The Zika Virus (“Zika”) has been making headlines for several months now. Though at one time, the virus did not appear to be a major threat, it has now spread to many destinations throughout the Caribbean, Central America, South America, and in various states in the United States. Many have canceled their travel plans to avoid coming in contact with the disease, which is carried by Aedes mosquitoes. Pregnant women are especially at risk should they contract Zika since it has been linked to birth defects such as microcephaly. Aside from mosquito bites, it is also believed that Zika may be spread through sexual intercourse. Therefore, travelers including cruise ship passengers who are infected with Zika may spread it to others. In these instances, a cruise ship injury attorney in Florida may be able to help.
The mosquitoes that spread Zika thrive in warm, humid conditions. Many countries that have reported local transmission of Zika are popular cruise destinations—such as Jamaica, Mexico, and, most recently, the Bahamas and St. Kitts. In addition, Miami, which is a major departure port for many cruise lines, has reported cases of local transmission.

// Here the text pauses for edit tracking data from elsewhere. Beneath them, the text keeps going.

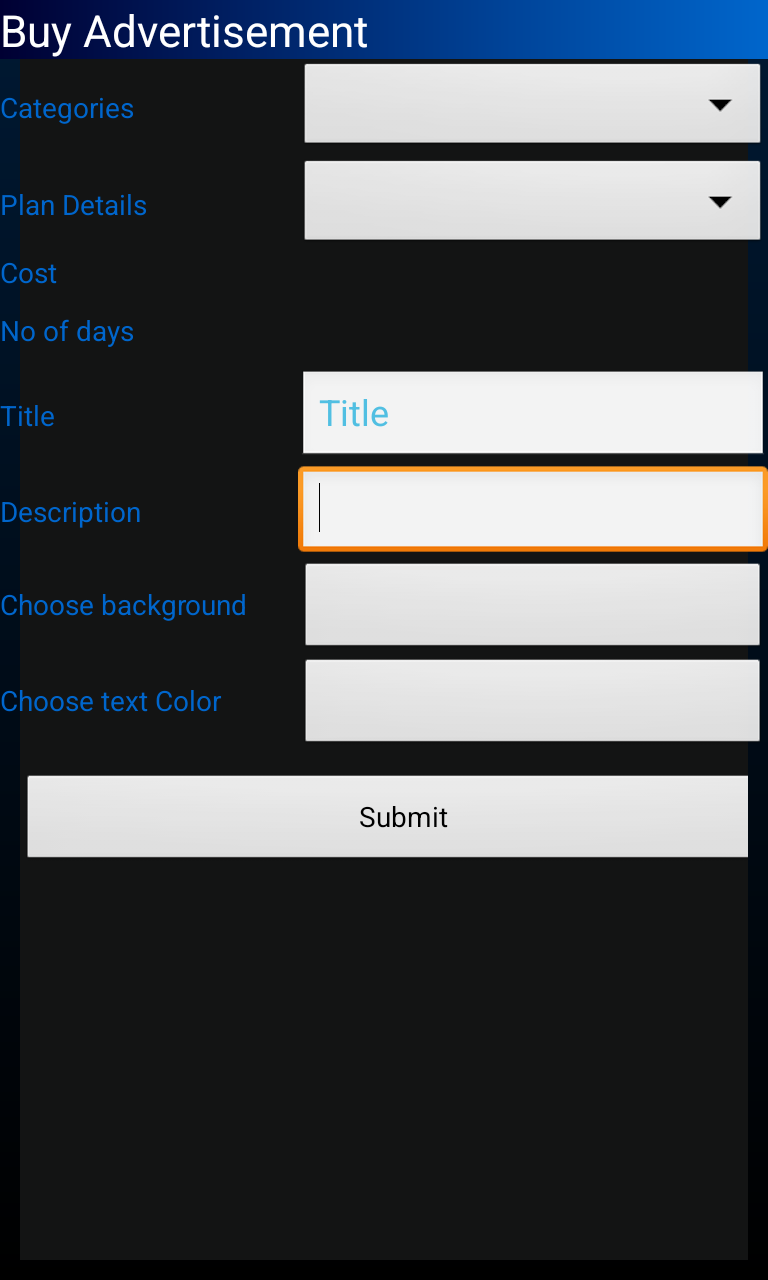
Repository: jasleen1291/B2BMobileApplication
Layout: Mobile E Commerce/B2B/res/layout/fragment_buy_advertisement.xml
The author's editor kept a copy of each file at every save. The layout is drawn from the files as they stood at one save, then again after the next save.
It is drawn on a 768 x 1280 px phone screen (xhdpi) without system bars, with theme mycustomtheme; the app's code is not run.

Above is the layout before, as saved 2013-05-26 14:34:14.

### Mobile E Commerce/B2B/res/layout/fragment_buy_advertisement.xml
<FrameLayout xmlns:android="http://schemas.android.com/apk/res/android"
    xmlns:tools="http://schemas.android.com/tools"
    android:layout_width="match_parent"
    android:layout_height="match_parent"
    tools:context=".BuyAdvertisement" >

    <!-- TODO: Update blank fragment layout -->
<ScrollView
    android:layout_width="match_parent"
    android:layout_height="match_parent">
<LinearLayout
   android:layout_width="match_parent"
    android:layout_height="wrap_content"
    android:orientation="vertical" >

    <TextView
        style="@style/titlebarstyle"
        android:layout_margin="0dp"
        android:text="@string/buy_advertisement" />

    <TableLayout
        android:layout_width="match_parent"
        android:stretchColumns="*"
        android:layout_height="wrap_content" >

        <TableRow
            android:id="@+id/tableRow1"
             android:layout_width="match_parent"
            android:layout_height="wrap_content" >

            <TextView
                android:id="@+id/textView1"
                android:layout_width="wrap_content"
                android:layout_height="wrap_content"
                android:layout_gravity="center_vertical"
                android:text="@string/categories" />

            <Spinner
                android:id="@+id/spinner1"
                android:layout_width="match_parent"
                android:layout_height="wrap_content" />
        </TableRow>

        <TableRow
            android:id="@+id/tableRow2"
            android:layout_width="match_parent"
            android:layout_height="wrap_content" >

            <TextView
                android:id="@+id/textView2"
                android:layout_width="wrap_content"
                android:layout_height="wrap_content"
                android:layout_gravity="center_vertical"
                android:text="@string/plan_details" />

            <Spinner
                android:id="@+id/spinner2"
                android:layout_width="match_parent"
                android:layout_height="wrap_content" />
        </TableRow>

        <TableRow
            android:id="@+id/tableRow3"
            android:layout_width="match_parent"
            android:layout_height="wrap_content" >

            <TextView
                android:id="@+id/textView4"
                android:layout_width="wrap_content"
                android:layout_height="wrap_content"
                android:text="@string/cost" />

            <TextView
                android:id="@+id/cost"
                android:layout_width="match_parent"
                android:layout_height="wrap_content"
                android:layout_margin="5dp"
                android:textColor="#fff"
                android:textIsSelectable="false" />

        </TableRow>

        <TableRow
            android:id="@+id/tableRow4"
             android:layout_width="match_parent"
            android:layout_height="wrap_content" >

            <TextView
                android:id="@+id/textView5"
                android:layout_width="wrap_content"
                android:layout_height="wrap_content"
                android:text="@string/days" />

            <TextView
                android:id="@+id/days"
                android:layout_width="match_parent"
                android:layout_height="wrap_content"
                android:layout_margin="5dp"
                android:textColor="#fff"
                android:textIsSelectable="false" />

        </TableRow>
         <TableRow
                android:id="@+id/tableRow5"
                android:layout_width="match_parent"
                android:layout_height="wrap_content" >

             <TextView
                 android:id="@+id/textView3"
                 android:layout_width="wrap_content"
                 android:layout_height="wrap_content"
                 android:text="@string/title" />

             <EditText
                 android:id="@+id/editText2"
                 android:layout_width="match_parent"
                 android:layout_height="wrap_content"
                 android:ems="10"
                 android:hint="@string/title" />

            </TableRow>
             <TableRow
                android:id="@+id/tableRow6"
                android:layout_width="match_parent"
                android:layout_height="wrap_content" >

                 <TextView
                     android:id="@+id/textView6"
                     android:layout_width="wrap_content"
                     android:layout_height="wrap_content"
                     android:text="@string/description" />

                 <EditText
                     android:id="@+id/editText1"
                     android:layout_width="match_parent"
                     android:layout_height="wrap_content"
                     android:ems="10"
                     android:inputType="textMultiLine" >

                     <requestFocus />
                 </EditText>

            </TableRow>
             <TableRow
                android:id="@+id/tableRow7"
                 android:layout_width="match_parent"
                android:layout_height="wrap_content" >

                 <TextView
                     android:id="@+id/textView7"
                     android:layout_width="wrap_content"
                     android:layout_height="wrap_content"
                     android:text="@string/choose_background" />

                 <Button
                     android:id="@+id/button1"
                     android:layout_width="match_parent"
                     android:layout_height="wrap_content" />

            </TableRow>

             <TableRow
                 android:id="@+id/tableRow9"
                 android:layout_width="wrap_content"
                 android:layout_height="wrap_content" >

                 <TextView
                     android:id="@+id/textView9"
                     android:layout_width="wrap_content"
                     android:layout_height="wrap_content"
                     android:text="@string/choose_text_color" />

                 <Button
                     android:id="@+id/button2"
                     android:layout_width="wrap_content"
                     android:layout_height="wrap_content" />

             </TableRow>

             <TableRow
                 android:id="@+id/tableRow8"
                 android:layout_width="match_parent"
                 android:padding="10dp"
                 android:layout_height="wrap_content" >

                 <Button
                     android:id="@+id/textView8"
                     android:layout_width="wrap_content"
                     android:layout_height="wrap_content"
                     android:layout_span="2"
                     android:text="@string/submit" />

            </TableRow>
    </TableLayout>

</LinearLayout>
</ScrollView>
<View android:layout_width="match_parent"
    android:visibility="gone"
    android:id="@+id/view"
    android:layout_height="match_parent"/>

</FrameLayout>

### Mobile E Commerce/B2B/res/values/mycustomtheme.xml
<?xml version="1.0" encoding="utf-8"?>
<resources xmlns:android="http://schemas.android.com/apk/res/android">
    <style name="mycustomtheme" parent="@android:style/Theme.NoTitleBar.Fullscreen">
        <item name="android:windowBackground">@drawable/mybg</item>
       	<item name="android:textColor">#0066cc</item>
       	<item name="android:textColorHint">#51BFE2</item>
    </style>

</resources>

### Mobile E Commerce/B2B/res/drawable/mybg.xml
<?xml version="1.0" encoding="utf-8"?>
<layer-list  xmlns:android="http://schemas.android.com/apk/res/android">
    <item>
<shape android:shape="rectangle">



        <gradient android:startColor="#001933"  android:endColor="#000" android:angle="270"/>


</shape>
</item>
<item android:left="10dp" android:top="10dp" android:right="10dp" android:bottom="10dp">

<shape android:shape="rectangle">



        <solid android:color="#131414"></solid>


</shape>
</item>
</layer-list>

### Mobile E Commerce/B2B/res/values/styles.xml
<?xml version="1.0" encoding="utf-8"?>
<resources xmlns:android="http://schemas.android.com/apk/res/android">

    <!--
        Base application theme, dependent on API level. This theme is replaced
        by AppBaseTheme from res/values-vXX/styles.xml on newer devices.

    -->
    <style name="AppBaseTheme" parent="android:Theme.Light">
        <!--
            Theme customizations available in newer API levels can go in
            res/values-vXX/styles.xml, while customizations related to
            backward-compatibility can go here.

        -->
    </style>

    <!-- Application theme. -->
    <style name="AppTheme" parent="AppBaseTheme">
        <!-- All customizations that are NOT specific to a particular API-level can go here. -->
    </style>

    <style name="LoginFormContainer">
        <item name="android:layout_width">match_parent</item>
        <item name="android:layout_height">wrap_content</item>
        <item name="android:padding">16dp</item>
    </style>
    <style name="TextViewStyle">
        <item name="android:layout_width">wrap_content</item>
        <item name="android:layout_height">wrap_content</item>
        <item name="android:gravity">right</item>
        <item name="android:textSize">14sp</item>
        <item name="android:textColor">#0066cc</item>
        <item name="android:layout_margin">5dp</item>
    </style>
	<style name="EditTextStyle">
        <item name="android:layout_width">match_parent</item>
        <item name="android:layout_height">wrap_content</item>
        <item name="android:textSize">16sp</item>
        <item name="android:textColor">#0066cc</item>

        <item name="android:layout_marginLeft">16dp</item>
        <item name="android:layout_marginRight">16dp</item>
        <item name="android:layout_marginTop">5dp</item>
        <item name="android:background">@drawable/textview_border</item>
    </style>
	<style name="SpinnerStyle">
        <item name="android:layout_width">match_parent</item>
        <item name="android:layout_height">wrap_content</item>
        <item name="android:textSize">16sp</item>
        <item name="android:textColor">#0066cc</item>

        <item name="android:layout_marginLeft">16dp</item>
        <item name="android:layout_marginRight">16dp</item>
        <item name="android:layout_marginTop">5dp</item>

    </style>
	<style name="titlebarstyle">
	    <item name="android:layout_marginBottom">10dp</item>
        <item name="android:layout_width">match_parent</item>
        <item name="android:layout_height">wrap_content</item>
        <item name="android:background">@drawable/titlebar</item>
        <item name="android:textColor">@android:color/white</item>
        <item name="android:textAppearance">?android:attr/textAppearanceLarge</item>
	</style>
	<style name="titlebarstylesmall">


        <item name="android:textColor">@android:color/white</item>

	</style>
</resources>

### Mobile E Commerce/B2B/res/values/strings.xml
<?xml version="1.0" encoding="utf-8"?>
<resources>

    <string name="app_name">B2B</string>
    <string name="action_settings">Settings</string>
    <string name="hello_world">Hello world!</string>
    <string name="Loading">Loading&#8230;&#8230;&#8230;</string>
    <string name="title_activity_sign_up">Sign Up</string>

    <string-array name="signUpAsArray">
        <item>Customer</item>
        <item>Retailer</item>
        <item>Supplier</item>
    </string-array>

    <string name="title_activity_registeration">RegisterationActivity</string>
    <string name="title_activity_customer_area">CustomerArea</string>
    <string name="welcome">Welcome</string>
    <string name="title_activity_admin_area">Admin_area</string>
    <string name="general_complaint_fragment">General Complaint</string>
    <string name="hello_blank_fragment">Hello blank fragment</string>
    <string name="general_complaint">General Complaint</string>
    <string name="respond">Respond</string>
    <string name="submit">Submit</string>
    <string name="addcategory">Parent Category</string>
    <string name="categoryhint">Category</string>
    <string name="AddParentCategory">Add super category</string>
    <string name="complaintAbout">Complaint About</string>
    <string name="complainFrom">Complaint From</string>
    <string name="itemComplaint">Complaints about Items</string>
    <string name="shopComplaint">Complaint about shop</string>
    <string name="generalNotification">General Notification</string>
    <string name="urgentNotification">Urgent Notification</string>
    <string name="title">Title</string>
    <string name="message">Message</string>
    <string name="markAll">Mark all</string>
    <string name="advertisementPricing">Advertisement Pricing</string>
    <string name="desc">Description</string>
    <string name="days">No of days</string>
    <string name="cost">Cost</string>
    <string name="size">Size of advertisement</string>
    <string name="type">Type</string>
    <string name="fine">Fine</string>
    <string name="pickCategory">Pick a Category</string>

    <string-array name="typeArray">
        <item>Retailer</item>
        <item>Supplier</item>
    </string-array>

    <string name="update">Update</string>
    <string name="delete">Delete</string>
    <string name="view_advertisement">View Advertisements</string>
    <string name="noofcategories">No of Categories</string>
    <string name="shoppricing">Shop Pricing</string>
    <string name="view_fine_pricing">View Fine Pricing</string>
    <string name="shop_pricing">Shop Pricing</string>
    <string name="subCategory">Add Sub Category</string>
    <string name="addshop">Add Shop</string>
    <string name="title_activity_pay_fine">Pay Fine</string>
    <string name="finetitle">Your account has been suspended by the admin. Pay fine to continue using this applciation.</string>
    <string name="fineabc">Your payment has been received. Your account will now be restored. Please wait few minutes</string>
    <string name="title_activity_retailer_area">Retailer_area</string>
    <string name="title_activity_first_time_login">FirstTimeLogin</string>
    <string name="EditMyCategories">Edit My Categories</string>
    <string name="addnewitem">Add New Item</string>
    <string name="itemname">Item Name</string>
    <string name="longdescription">Long Description</string>
    <string name="qtyperunit">Qty Per unit</string>
    <string name="unit_of_measurement">Unit of Measurement</string>
    <string name="shopName">Shop Name</string>
    <string name="description">Description</string>
    <string name="categoriesAllowed">No of categories allowed</string>
    <string name="itemsSelling">No of Items Selling</string>
    <string name="itemsAvailable">No of Items not Selling</string>
    <string name="expirydate">Expiry Date</string>
    <string name="paymentEmail">Payment Email</string>
    <string name="selectcategory">Select a Category</string>
    <string name="clicktochange">Click On Image To Change It</string>
    <string name="cp">C.P.</string>
    <string name="sp">S.P.</string>
    <string name="minorder">Min order</string>
    <string name="discount">Discount</string>
    <string name="qtyonorder">Qty. On Order</string>
    <string name="qtyonhand">Qty. On Hand</string>
    <string name="qty">Qty.</string>
    <string name="viewdetails">View Details</string>
    <string name="note">Long Click on Image to view expanded image</string>
    <string name="chngImg">Change Image</string>
    <string name="addWarehouse">Add Warehouse</string>
    <string name="name">Name</string>
    <string name="cancel">Cancel</string>
    <string name="itemavailabilty">Item Availabilty</string>
    <string name="batchDiscounts">Batch Discounts</string>
    <string name="clicktoupdate">Click to Update</string>
    <string name="add">Add</string>
    <string name="place_order">Place Order</string>
    <string name="Method">Method</string>
    <string name="warehouse">Warehouse</string>
    <string-array name="ordervia">
        <item >Email</item>
        <item >Phone</item>
    </string-array>
        <string name="total">Total</string>
        <string name="zero">0</string>
        <string name="totalitems">Total No of Items</string>
        <string name="date">Date</string>
        <string name="placed_by">Placed To</string>
        <string name="placed_to">Placed To</string>
        <string name="shipment_address">Shipment Address</string>
        <string name="vieworderlist">View Orders List</string>
        <string name="order_details">Order Details</string>
        <string name="update_status">Update Status</string>
        <string name="categories">Categories</string>
        <string name="plan_details">Plan Details</string>
        <string name="choose_background">Choose background</string>
        <string name="buy_advertisement">Buy Advertisement</string>
        <string name="choose_text_color">Choose text Color</string>

</resources>

### Mobile E Commerce/B2B/res/drawable/titlebar.xml
<?xml version="1.0" encoding="utf-8"?>
<shape xmlns:android="http://schemas.android.com/apk/res/android" android:shape="rectangle">
    <gradient  android:endColor="#0066CC" android:startColor="#000033"/>

</shape>

After the next save:
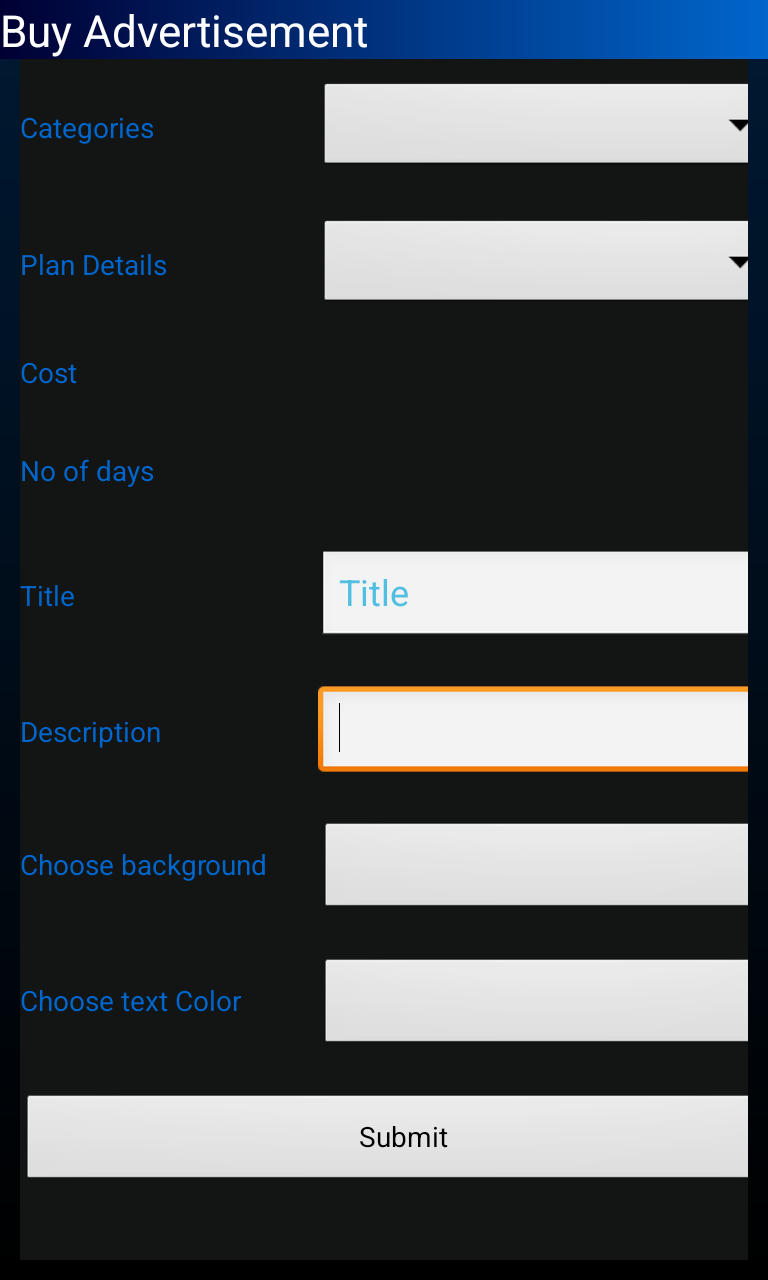
Saved 77 s later.
--- a/Mobile E Commerce/B2B/res/layout/fragment_buy_advertisement.xml
+++ b/Mobile E Commerce/B2B/res/layout/fragment_buy_advertisement.xml
@@ -24,6 +24,7 @@
         android:layout_height="wrap_content" >
 
         <TableRow
+            android:padding="10dp"
             android:id="@+id/tableRow1"
              android:layout_width="match_parent"
             android:layout_height="wrap_content" >
@@ -43,6 +44,7 @@
 
         <TableRow
             android:id="@+id/tableRow2"
+            android:padding="10dp"
             android:layout_width="match_parent"
             android:layout_height="wrap_content" >
 
@@ -61,6 +63,7 @@
 
         <TableRow
             android:id="@+id/tableRow3"
+            android:padding="10dp"
             android:layout_width="match_parent"
             android:layout_height="wrap_content" >
 
@@ -82,6 +85,7 @@
 
         <TableRow
             android:id="@+id/tableRow4"
+            android:padding="10dp"
              android:layout_width="match_parent"
             android:layout_height="wrap_content" >
 
@@ -102,6 +106,7 @@
         </TableRow>
          <TableRow
                 android:id="@+id/tableRow5"
+                android:padding="10dp"
                 android:layout_width="match_parent"
                 android:layout_height="wrap_content" >
 
@@ -122,6 +127,7 @@
              <TableRow
                 android:id="@+id/tableRow6"
                 android:layout_width="match_parent"
+                android:padding="10dp"
                 android:layout_height="wrap_content" >
 
                  <TextView
@@ -144,6 +150,7 @@
              <TableRow
                 android:id="@+id/tableRow7"
                  android:layout_width="match_parent"
+                 android:padding="10dp"
                 android:layout_height="wrap_content" >
 
                  <TextView
@@ -161,6 +168,7 @@
 
              <TableRow
                  android:id="@+id/tableRow9"
+                 android:padding="10dp"
                  android:layout_width="wrap_content"
                  android:layout_height="wrap_content" >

How can a cruise line be held responsible if a passenger contracts Zika? First, cruise lines have a duty to warn their passengers of any dangers that may be present in any ports. This includes the presence of any diseases that may be transmitted to passengers. Once cruise lines have knowledge that a disease, such as Zika, is present at any of its destinations, the cruise line should get in touch with passengers that have booked the cruise to provide information so that the passengers may decide if they wish to travel. Additionally, cruise lines should post this information on their websites so that potential guests may make an informed decision about their vacations.